HOW TO COMPLETE THIS TASK: The lines to copy from the data below are those that hold the string "gmail".

Before-and-after change records
::::::::

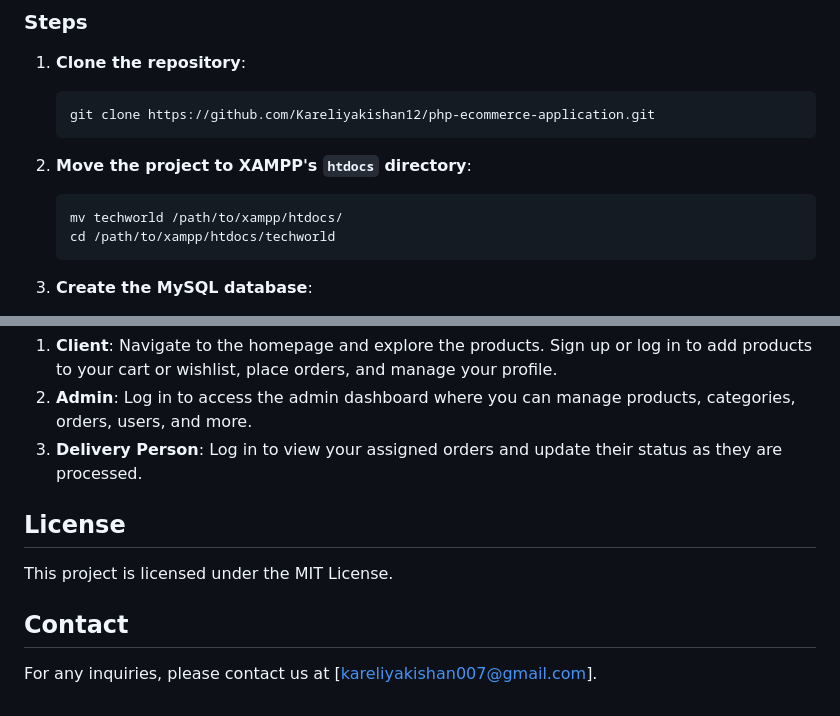
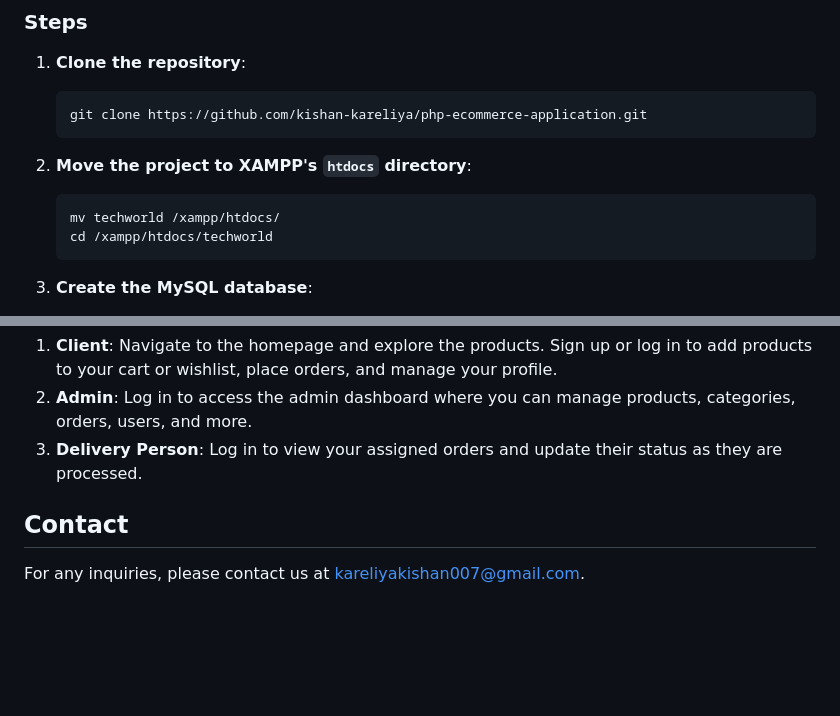
Before and after one commit to Kareliyakishan12/php-ecommerce-application, a Markdown page: readme.md, 2 parts joined by grey strips. GitHub-like rendering; blank space fills up the shorter version.

````diff
--- a/readme.md
+++ b/readme.md
@@ -85,13 +85,13 @@ This eCommerce application is designed to provide a dynamic shopping experience
 ### Steps
 1. **Clone the repository**:
     ```sh
-    git clone https://github.com/Kareliyakishan12/php-ecommerce-application.git
+    git clone https://github.com/kishan-kareliya/php-ecommerce-application.git
     ```
 
 2. **Move the project to XAMPP's `htdocs` directory**:
     ```sh
-    mv techworld /path/to/xampp/htdocs/
-    cd /path/to/xampp/htdocs/techworld
+    mv techworld /xampp/htdocs/
+    cd /xampp/htdocs/techworld
     ```
 
 3. **Create the MySQL database**:
@@ -136,8 +136,5 @@ This eCommerce application is designed to provide a dynamic shopping experience
 2. **Admin**: Log in to access the admin dashboard where you can manage products, categories, orders, users, and more.
 3. **Delivery Person**: Log in to view your assigned orders and update their status as they are processed.
 
-## License
-This project is licensed under the MIT License.
-
 ## Contact
-For any inquiries, please contact us at [kareliyakishan007@gmail.com].
+For any inquiries, please contact us at kareliyakishan007@gmail.com.
````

::::::::

REPLY TO THE TASK:
-For any inquiries, please contact us at [kareliyakishan007@gmail.com].
+For any inquiries, please contact us at kareliyakishan007@gmail.com.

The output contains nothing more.